A New Project
(OK, I'm going to go all Animal Planet on you here and explain about dual coated sheep now - if you don't care, skip to the end of the paragraph.) A long time ago, back when our ancestors were living in small villages, living off the land in a more simple lifestyle - without electricity or all of our modern conveniences (no, not the 1960's - earlier), each village would have some sheep. Now they would be grazed all together (it makes it easier that way), even if they had different owners. This meant that all the sheep within a certain area were the same type of sheep - you didn't have a bunch of different breeds grazing together because sheep who graze together also breed together so any differences would be pretty much bred out (I'm not saying that some sheep might not have finer or coarser coats than other sheep in the communal flock, but if we were to look at the sheep of any given area, we would define it as a breed today.) If you only had one type of sheep in your area, that type had to provide everything - meat, wool for rugs and blankets, wool for outerwear, and wool for your baby's clothes. That's a pretty steep demand for any one sheep, but if a sheep had a dual coat, it was more useful for the multipurpose function it served in the community. The coarser wool came from the outer coat, while the undercoat was much finer, and by blending the two coats together you could spin a nice medium purpose yarn. This is why the more ancient breeds of sheep have a dual coat - they served many purposes in their communities. (Merinos didn't come along until later, when Western Civilization was more "civilized" and sheep could be bred for specific traits without sacrificing the community's ability to survive.) So, since Icelandic is one of the ancient breeds (Shetland is also and if you go back far enough, they're related), it has two coats: the Tog or outercoat, and the Thel or undercoat.

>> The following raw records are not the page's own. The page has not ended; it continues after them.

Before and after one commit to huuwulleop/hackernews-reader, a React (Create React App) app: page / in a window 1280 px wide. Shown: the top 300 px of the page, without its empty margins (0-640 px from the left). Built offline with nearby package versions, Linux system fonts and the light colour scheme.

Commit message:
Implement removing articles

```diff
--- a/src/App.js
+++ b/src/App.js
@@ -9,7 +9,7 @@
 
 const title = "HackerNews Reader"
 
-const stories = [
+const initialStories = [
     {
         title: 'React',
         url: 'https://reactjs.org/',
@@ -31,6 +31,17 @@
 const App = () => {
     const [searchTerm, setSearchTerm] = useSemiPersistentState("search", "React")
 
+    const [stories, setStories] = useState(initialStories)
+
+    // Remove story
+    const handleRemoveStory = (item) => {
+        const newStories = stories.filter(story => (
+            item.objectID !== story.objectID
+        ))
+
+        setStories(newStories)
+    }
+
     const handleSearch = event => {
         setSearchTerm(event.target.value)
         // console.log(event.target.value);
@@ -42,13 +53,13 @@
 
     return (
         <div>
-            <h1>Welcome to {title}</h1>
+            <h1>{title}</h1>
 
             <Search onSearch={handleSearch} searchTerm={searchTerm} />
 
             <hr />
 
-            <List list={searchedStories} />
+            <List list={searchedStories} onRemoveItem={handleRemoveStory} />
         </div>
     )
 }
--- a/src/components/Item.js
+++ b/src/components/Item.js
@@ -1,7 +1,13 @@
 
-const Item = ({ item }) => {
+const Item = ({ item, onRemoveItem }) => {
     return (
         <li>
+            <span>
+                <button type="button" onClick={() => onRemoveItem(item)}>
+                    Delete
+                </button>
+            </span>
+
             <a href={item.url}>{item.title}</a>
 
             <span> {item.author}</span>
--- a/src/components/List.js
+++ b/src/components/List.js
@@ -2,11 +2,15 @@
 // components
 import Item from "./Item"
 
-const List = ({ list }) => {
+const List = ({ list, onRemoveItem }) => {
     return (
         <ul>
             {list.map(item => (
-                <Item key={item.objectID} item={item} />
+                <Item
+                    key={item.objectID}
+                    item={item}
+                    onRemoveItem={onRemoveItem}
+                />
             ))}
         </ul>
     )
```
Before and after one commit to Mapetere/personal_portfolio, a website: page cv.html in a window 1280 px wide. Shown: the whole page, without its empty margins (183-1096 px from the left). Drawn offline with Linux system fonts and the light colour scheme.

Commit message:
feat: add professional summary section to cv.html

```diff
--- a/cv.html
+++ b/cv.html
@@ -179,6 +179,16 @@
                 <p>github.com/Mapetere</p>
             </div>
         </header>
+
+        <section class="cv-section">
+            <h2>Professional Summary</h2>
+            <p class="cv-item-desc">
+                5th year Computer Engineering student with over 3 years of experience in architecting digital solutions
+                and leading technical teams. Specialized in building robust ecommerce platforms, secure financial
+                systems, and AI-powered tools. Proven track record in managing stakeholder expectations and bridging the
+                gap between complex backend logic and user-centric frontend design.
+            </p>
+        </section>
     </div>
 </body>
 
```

This roving, while beautiful, definitely has both coats and is coarse enough to the touch that I know I won't want it next to my skin. I do think though that it will make a very nice outerwear cardi - not a cute, little, fluffy thing, but a functional, warm cardigan that should stand up to many year's worth of wear and not bat an eye. Unfortunately, 8 ounces isn't enough to make a cardi with. So I went stash diving and this is what I came up with:
On the left is a Cotswold lambswool/Alpaca blend (Whipped Cream from Nistock Farms) which is soft and will also add drape. On the right are two colors of various finewools done in batts from Spinner's Hill (as far as I know, only available at fiber shows)- these will add a little bounce and softness. I will be adding 8 ounces of the Cotswold/Alpaca and 8 ounces total of the Spinner's Hill batts to the 8 ounces of the Icelandic.* I could spin up each fiber separately and then ply them, but I don't want a ragg yarn. I've decided that I will card all three types of fiber together to make a more blended yarn. Adding the white will give the yarn a bit of a heathered look and if the yarn spins up lighter than I'm wanting, I can always overdye it with a pale blue green to darken it up a bit. I've got a sneaky suspicion though that this will work without overdying.

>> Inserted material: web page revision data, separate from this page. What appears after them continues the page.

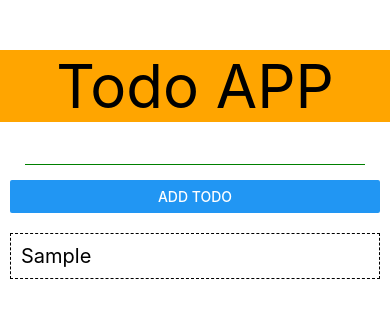
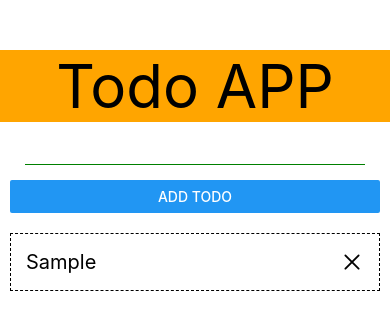
Before and after one commit to thduy2003/RN, a React Native app: screen / in a window 390 px wide. Both pictures are taken after typing "Sample" into the empty fields and a click on the button "ADD TODO". Shown: the top 330 px of the page. Built offline with nearby package versions, Linux system fonts and the light colour scheme.

Commit message:
sudung icon + flexbox

```diff
--- a/App.tsx
+++ b/App.tsx
@@ -13,6 +13,7 @@
   TouchableWithoutFeedback,
   View,
 } from "react-native";
+import { AntDesign } from "@expo/vector-icons";
 interface ITodo {
   id: number;
   name: string;
@@ -39,18 +40,21 @@
     <TouchableWithoutFeedback onPress={() => Keyboard.dismiss()}>
       <View style={styles.container}>
         <Text style={styles.header}>Todo APP</Text>
-        <View style={styles.body}>
+        <View style={styles.form}>
           <TextInput value={todo} onChangeText={(value) => setTodo(value)} style={styles.todoInput}></TextInput>
           <Button title='Add todo' onPress={handleAddTodo} />
         </View>
-        <View style={styles.body}>
+        <View style={styles.todo}>
           <FlatList
             data={listTodo}
             keyExtractor={(item) => item.id + ""}
             renderItem={({ item }) => {
               return (
                 <Pressable onPress={() => deleteTodo(item.id)} style={({ pressed }) => ({ opacity: pressed ? 0.5 : 1 })}>
-                  <Text style={styles.todoItem}>{item.name}</Text>
+                  <View style={styles.groupTodo}>
+                    <Text style={styles.todoItem}>{item.name}</Text>
+                    <AntDesign name='close' size={24} color='black' />
+                  </View>
                 </Pressable>
               );
             }}
@@ -85,9 +89,22 @@
   },
   todoItem: {
     fontSize: 20,
+  },
+  form: {
+    paddingHorizontal: 10,
+    marginBottom: 20,
+  },
+  todo: {
+    flex: 1,
+  },
+  groupTodo: {
+    flexDirection: "row",
+    alignItems: "center",
+    justifyContent: "space-between",
     borderWidth: 1,
     borderStyle: "dashed",
-    marginBottom: 20,
-    padding: 10,
+    marginBottom: 15,
+    marginHorizontal: 10,
+    padding: 15,
   },
 });
```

Clearly, I have quite a bit of blending to do before I start spinning, but I think it might be fun to blog this process (in other words, I'm dragging you guys along for the ride on this) and see if it all turns out the way I think it will.

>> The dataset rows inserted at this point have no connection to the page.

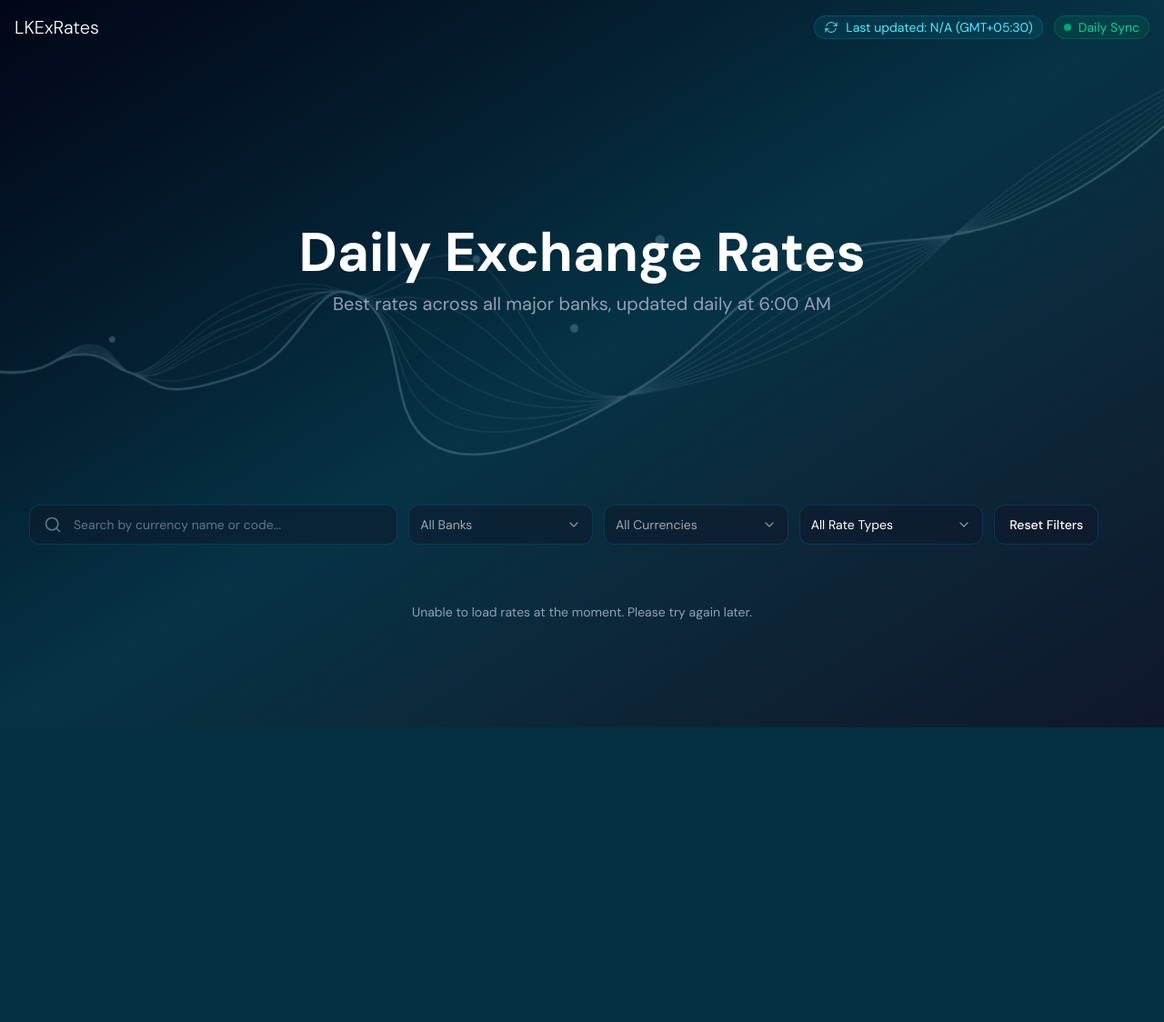
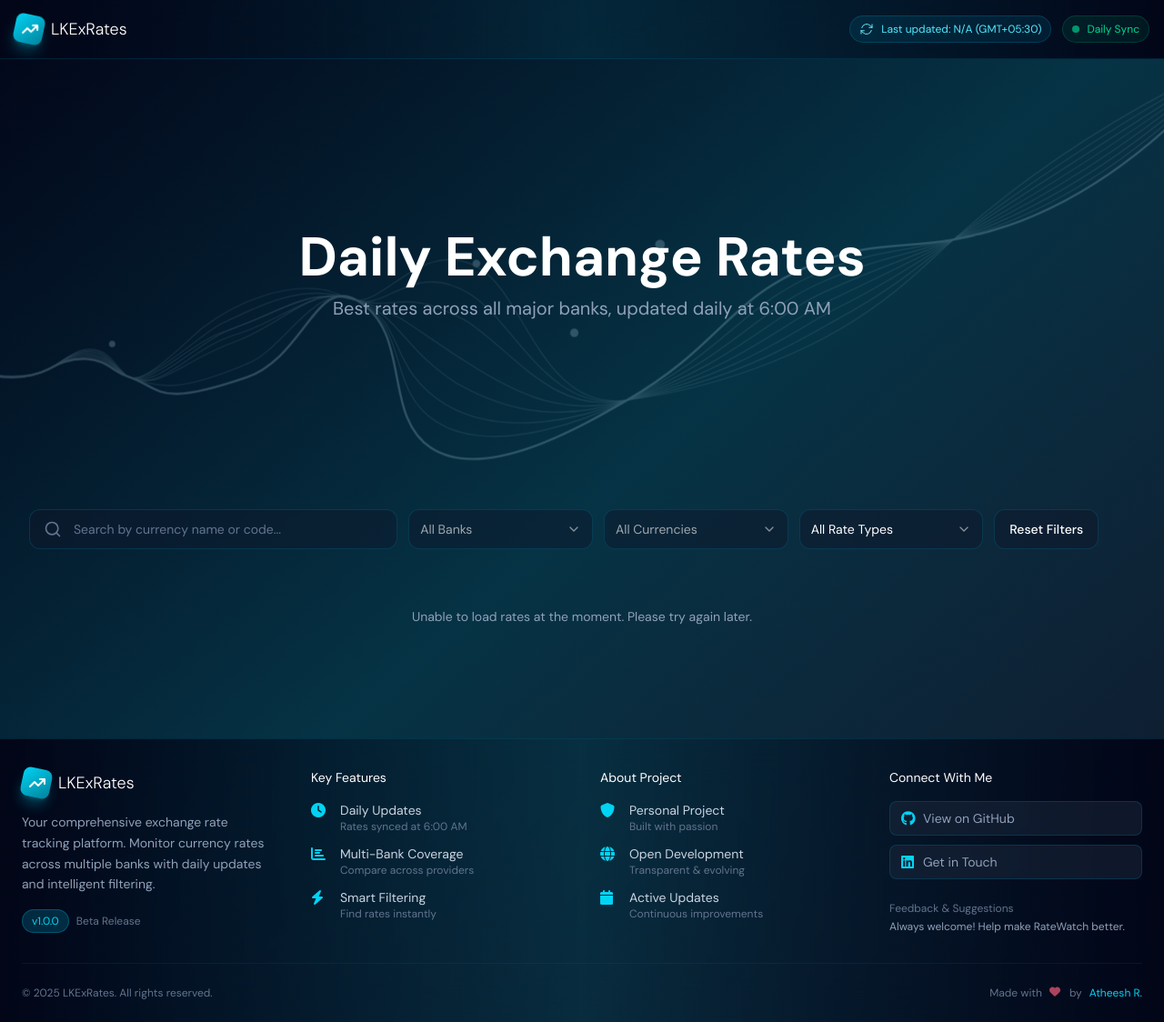
Before and after one commit to AtheeshRathnaweera/Agentic_Exchange_Rates_Scraper, a FastAPI app: template app/ui/templates/dashboard.html in a window 1280 px wide. Shown: the whole page at 91% size. Before the commit the page ends 800 px from the top, so only its background shows below. Run offline with FastAPI, Linux system fonts and the light colour scheme; the template is opened without the code that fills it, so the values that code supplies are empty; some libraries are stand-ins or nearby versions.

Commit message:
refactor: integrate footer component and enhance navbar with logo for improved layout

```diff
--- a/app/ui/templates/base.html
+++ b/app/ui/templates/base.html
@@ -1,4 +1,5 @@
 {% from "components/navbar.html" import nav_bar%}
+{% from "components/footer.html" import footer%}
 
 <!DOCTYPE html>
 <html>
@@ -13,12 +14,14 @@
     rel="stylesheet">
   <link rel="stylesheet" href="{{ url_for('static', path='css/global.css') }}">
   <link rel="stylesheet" href="{{ url_for('static', path='css/theme.css') }}" type="text/tailwindcss">
+  <script src="https://kit.fontawesome.com/f7751212d3.js" crossorigin="anonymous"></script>
 </head>
 
 <body
   class="flex flex-col min-h-screen bg-linear-to-br from-slate-950 via-cyan-950 to-slate-900 text-white font-[DM_Sans]">
   {{ nav_bar(data.last_updated_time) }}
   <main class="flex-1">{% block content %}{% endblock %}</main>
+  {{ footer() }}
   <script src="https://cdn.jsdelivr.net/npm/@tailwindcss/browser@4"></script>
   <script src="https://cdn.jsdelivr.net/npm/htmx.org@2.0.8/dist/htmx.min.js"></script>
   <script src="https://unpkg.com/@lottiefiles/lottie-player@latest/dist/lottie-player.js"></script>
--- /dev/null
+++ b/app/ui/templates/components/footer.html
@@ -0,0 +1,111 @@
+{% from "components/logo.html" import logo%}
+
+{% macro footer() %}
+<footer
+  class="bg-linear-to-r from-slate-950 via-cyan-950/50 to-slate-950 border-t border-cyan-800/30 backdrop-blur-xl mt-8 sm:mt-16">
+  <div class="w-full px-4 sm:px-6 lg:px-6 py-4 sm:py-6 lg:py-6">
+    <div class="grid grid-cols-1 sm:grid-cols-2 lg:grid-cols-4 gap-4 sm:gap-8 lg:gap-10 mt-4 mb-6 sm:mt-2 sm:mb-8">
+      <div class="space-y-4">
+        <div class="flex items-center gap-2">
+          {{logo()}}
+          <span class="text-white text-lg font-light">LKExRates</span>
+        </div>
+        <p class="text-sm text-slate-400 leading-relaxed">
+          Your comprehensive exchange rate tracking platform. Monitor currency rates across multiple banks with daily
+          updates and intelligent filtering.
+        </p>
+        <div class="flex items-center gap-2">
+          <span class="px-2.5 py-1 bg-cyan-500/20 border border-cyan-500/30 rounded-full text-xs text-cyan-400">
+            v1.0.0
+          </span>
+          <span class="text-xs text-slate-500">Beta Release</span>
+        </div>
+      </div>
+      <div class="space-y-4">
+        <h3 class="text-white text-sm">Key Features</h3>
+        <div class="grid grid-cols-2 sm:grid-cols-1 space-y-3">
+          <div class="flex items-start gap-2 lg:gap-4">
+            <i class="fa-solid fa-clock w-4 h-4 text-cyan-400 mt-0.5 hrink-0"></i>
+            <div>
+              <p class="text-sm text-slate-300">Daily Updates</p>
+              <p class="text-xs text-slate-500">Rates synced at 6:00 AM</p>
+            </div>
+          </div>
+          <div class="flex items-start gap-2 lg:gap-4">
+            <i class="fa-solid fa-chart-bar w-4 h-4 text-cyan-400 mt-0.5 hrink-0"></i>
+            <div>
+              <p class="text-sm text-slate-300">Multi-Bank Coverage</p>
+              <p class="text-xs text-slate-500">Compare across providers</p>
+            </div>
+          </div>
+          <div class="flex items-start gap-2 lg:gap-4">
+            <i class="fa-solid fa-bolt w-4 h-4 text-cyan-400 mt-0.5 shrink-0"></i>
+            <div>
+              <p class="text-sm text-slate-300">Smart Filtering</p>
+              <p class="text-xs text-slate-500">Find rates instantly</p>
+            </div>
+          </div>
+        </div>
+      </div>
+      <div class="space-y-4">
+        <h3 class="text-white text-sm">About Project</h3>
+        <div class="grid grid-cols-2 sm:grid-cols-1 space-y-3">
+          <div class="flex items-start gap-2 lg:gap-4">
+            <i class="fa-solid fa-shield w-4 h-4 text-cyan-400 mt-0.5 shrink-0"></i>
+            <div>
+              <p class="text-sm text-slate-300">Personal Project</p>
+              <p class="text-xs text-slate-500">Built with passion</p>
+            </div>
+          </div>
+          <div class="flex items-start gap-2 lg:gap-4">
+            <i class="fa-solid fa-globe w-4 h-4 text-cyan-400 mt-0.5 shrink-0"></i>
+            <div>
+              <p class="text-sm text-slate-300">Open Development</p>
+              <p class="text-xs text-slate-500">Transparent & evolving</p>
+            </div>
+          </div>
+          <div class="flex items-start gap-2 lg:gap-4">
+            <i class="fa-solid fa-calendar w-4 h-4 text-cyan-400 mt-0.5 shrink-0"></i>
+            <div>
+              <p class="text-sm text-slate-300">Active Updates</p>
+              <p class="text-xs text-slate-500">Continuous improvements</p>
+            </div>
+          </div>
+        </div>
+      </div>
+      <div class="space-y-4">
+        <h3 class="text-white text-sm">Connect With Me</h3>
+        <div class="space-y-2.5">
+          <a href="https://github.com/AtheeshRathnaweera" target="_blank" rel="noopener noreferrer"
+            class="flex items-center gap-2 px-3 py-2 bg-slate-800/50 hover:bg-slate-700/50 border border-cyan-700/30 hover:border-cyan-500/50 rounded-lg transition-all group w-full">
+            <i class="fa-brands fa-github w-4 h-4 text-cyan-400 group-hover:text-cyan-300"></i>
+            <span class="text-sm text-slate-400 group-hover:text-cyan-300">View on GitHub</span>
+          </a>
+          <a href="https://www.linkedin.com/in/atheeshrathnaweera" target="_blank" rel="noopener noreferrer"
+            class="flex items-center gap-2 px-3 py-2 bg-slate-800/50 hover:bg-slate-700/50 border border-cyan-700/30 hover:border-cyan-500/50 rounded-lg transition-all group w-full">
+            <i class="fa-brands fa-linkedin w-4 h-4 text-cyan-400 group-hover:text-cyan-300"></i>
+            <span class="text-sm text-slate-400 group-hover:text-cyan-300">Get in Touch</span>
+          </a>
+        </div>
+        <div class="pt-2">
+          <p class="text-xs text-slate-500 mb-1">Feedback & Suggestions</p>
+          <p class="text-xs text-slate-400">Always welcome! Help make RateWatch better.</p>
+        </div>
+      </div>
+    </div>
+    <div class="pt-4 sm:pt-6 border-t border-cyan-800/20">
+      <div class="flex flex-col sm:flex-row items-center justify-between gap-2 sm:gap-4">
+        <p class="text-xs text-slate-500 text-center sm:text-left">
+          © 2025 LKExRates. All rights reserved.
+        </p>
+        <div class="flex items-center gap-1 sm:gap-2 text-xs text-slate-500">
+          <span>Made with</span>
+          <i class="fa-solid fa-heart w-3.5 h-3.5 text-rose-400 fill-rose-400 animate-pulse"></i>
+          <span>by</span>
+          <span class="text-cyan-400">Atheesh R.</span>
+        </div>
+      </div>
+    </div>
+  </div>
+</footer>
+{% endmacro %}
--- /dev/null
+++ b/app/ui/templates/components/logo.html
@@ -0,0 +1,6 @@
+{% macro logo(container_size='w-8 h-8', icon_size='w-4 h-4') %}
+<div
+  class="{{ container_size }} bg-linear-to-br from-[#00D3F3] via-[#00D3F3]/80 to-[#00D3F3]/60 rounded-lg flex items-center justify-center shadow-lg shadow-[#00D3F3]/30 rotate-12">
+  <i class="fa-solid fa-arrow-trend-up {{ icon_size }} text-white -rotate-12"></i>
+</div>
+{% endmacro %}
--- a/app/ui/templates/components/navbar.html
+++ b/app/ui/templates/components/navbar.html
@@ -1,55 +1,42 @@
+{% from "components/logo.html" import logo%}
+
 {% macro nav_bar(last_updated_time) %}
-<nav class="px-3 py-3 sm:p-4 pb-0 flex flex-col gap-3">
+<nav class="px-3 py-3 sm:p-4 flex flex-col gap-3 bg-linear-to-r from-slate-950 via-cyan-950/50 to-slate-950 border-b border-cyan-800/30 backdrop-blur-xl sticky top-0 z-50">
   <!-- Top row for small screens -->
   <div class="md:hidden flex items-center w-full">
-    <span class="font-light text-md w-fit">
-      LKExRates
-    </span>
+    <div class="flex items-center gap-2">
+      {{logo()}}
+      <span class="font-light text-md text-white">LKExRates</span>
+    </div>
     <span class="inline-flex justify-center rounded-full bg-emerald-500/10
-        border border-emerald-500/20 px-2.5 py-0.5 items-center w-fit ml-auto">
+        border border-emerald-500/20 px-2.5 py-1.5 items-center w-fit ml-auto">
       <span class="inline-block w-2 h-2 bg-emerald-400 rounded-full animate-pulse"></span>
-      <p class="text-sm whitespace-nowrap ml-2 text-emerald-400">Daily Sync</p>
+      <p class="text-xs whitespace-nowrap ml-2 text-emerald-400">Daily Sync</p>
     </span>
   </div>
-  <!-- Last Updated badge (full width on small screens) -->
-  <div class="md:hidden flex justify-center w-full">
-    <span class="inline-flex justify-start rounded-full bg-cyan-500/10 border
-        border-cyan-500/20 px-2.5 py-0.5 items-center w-fit">
-      <svg xmlns="http://www.w3.org/2000/svg" fill="none" viewBox="0 0 24 24" stroke-width="1.5" stroke="#67E8F9"
-        class="w-4 h-4">
-        <path stroke-linecap="round" stroke-linejoin="round" d="M16.023 9.348h4.992v-.001M2.985 19.644v-4.992m0 0h4.992m-4.993 0
-           3.181 3.183a8.25 8.25 0 0 0 13.803-3.7M4.031 9.865a8.25 8.25
-           0 0 1 13.803-3.7l3.181 3.182m0-4.991v4.99" />
-      </svg>
-      <p class="text-xs whitespace-nowrap ml-2 text-cyan-300">
-        Last updated: {{ last_updated_time if last_updated_time else 'N/A' }} (GMT+05:30)
-      </p>
-    </span>
-  </div>
-
   <!-- Normal layout for medium+ screens -->
   <div class="hidden md:flex justify-between items-center w-full">
-    <span
-      class="font-light text-xl w-fit">
-      LKExRates
-    </span>
+    <div class="flex items-center gap-2">
+      {{logo()}}
+      <span class="font-light text-lg w-fit">LKExRates</span>
+    </div>
     <div class="flex items-center gap-3">
       <span class="inline-flex justify-center rounded-full bg-cyan-500/10 border
-          border-cyan-500/20 px-2.5 py-0.5 items-center w-fit">
+          border-cyan-500/20 px-2.5 py-1.5 items-center w-fit">
         <svg xmlns="http://www.w3.org/2000/svg" fill="none" viewBox="0 0 24 24" stroke-width="1.5" stroke="#67E8F9"
           class="w-4 h-4">
           <path stroke-linecap="round" stroke-linejoin="round" d="M16.023 9.348h4.992v-.001M2.985 19.644v-4.992m0 0h4.992m-4.993 0
              3.181 3.183a8.25 8.25 0 0 0 13.803-3.7M4.031 9.865a8.25 8.25
              0 0 1 13.803-3.7l3.181 3.182m0-4.991v4.99" />
         </svg>
-        <p class="text-sm whitespace-nowrap ml-2 text-cyan-300">
+        <p class="text-xs whitespace-nowrap ml-2 text-cyan-300">
           Last updated: {{ last_updated_time if last_updated_time else 'N/A' }} (GMT+05:30)
         </p>
       </span>
       <span class="inline-flex justify-center rounded-full bg-emerald-500/10 border
-          border-emerald-500/20 px-2.5 py-0.5 items-center w-fit">
+          border-emerald-500/20 px-2.5 py-1.5 items-center w-fit">
         <span class="inline-block w-2 h-2 bg-emerald-400 rounded-full animate-pulse"></span>
-        <p class="text-sm whitespace-nowrap ml-2 text-emerald-400">Daily Sync</p>
+        <p class="text-xs whitespace-nowrap ml-2 text-emerald-400">Daily Sync</p>
       </span>
     </div>
   </div>
--- a/app/ui/templates/dashboard.html
+++ b/app/ui/templates/dashboard.html
@@ -14,6 +14,20 @@
       <p class="text-slate-400 text-sm sm:text-md lg:text-xl max-w-xl">
         Best rates across all major banks, updated daily at 6:00 AM
       </p>
+      <div class="md:hidden flex justify-center w-full mt-3">
+        <span class="inline-flex justify-start rounded-full bg-cyan-500/10 border
+            border-cyan-500/20 px-2.5 py-1.5 items-center w-fit">
+          <svg xmlns="http://www.w3.org/2000/svg" fill="none" viewBox="0 0 24 24" stroke-width="1.5" stroke="#67E8F9"
+            class="w-4 h-4">
+            <path stroke-linecap="round" stroke-linejoin="round" d="M16.023 9.348h4.992v-.001M2.985 19.644v-4.992m0 0h4.992m-4.993 0
+                3.181 3.183a8.25 8.25 0 0 0 13.803-3.7M4.031 9.865a8.25 8.25
+                0 0 1 13.803-3.7l3.181 3.182m0-4.991v4.99" />
+          </svg>
+          <p class="text-xs whitespace-nowrap ml-2 text-cyan-300">
+            Last updated: {{ data.last_updated_time if data.last_updated_time else 'N/A' }} (GMT+05:30)
+          </p>
+        </span>
+      </div>
     </div>
     <lottie-player
       class="absolute inset-0 w-full h-full object-cover scale-[1] sm:scale-[1] md:scale-[1] xl:scale-[1.255] origin-center z-0 opacity-25"
```
Lines whose indentation alone changed are shown as unchanged.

*I read somewhere that to make a sweater with a 40 inch bust, you needed 12 ounces of yarn in a fine weight, 20 ounces of yarn in a medium weight (I assume medium weight to be worsted), and 28 ounces of yarn in a heavy weight. These weights only apply to wool, but if you look at patterns and figure out the weights of the yarns called for in a 40 inch size, this is pretty accurate. 40 inches is bigger than I usually knit for myself so by following these weights for fiber purchases, it comes out with some extra for "just in case." It's not a precise science, but this is what I use for my jumping off point when figuring out how much fiber to buy.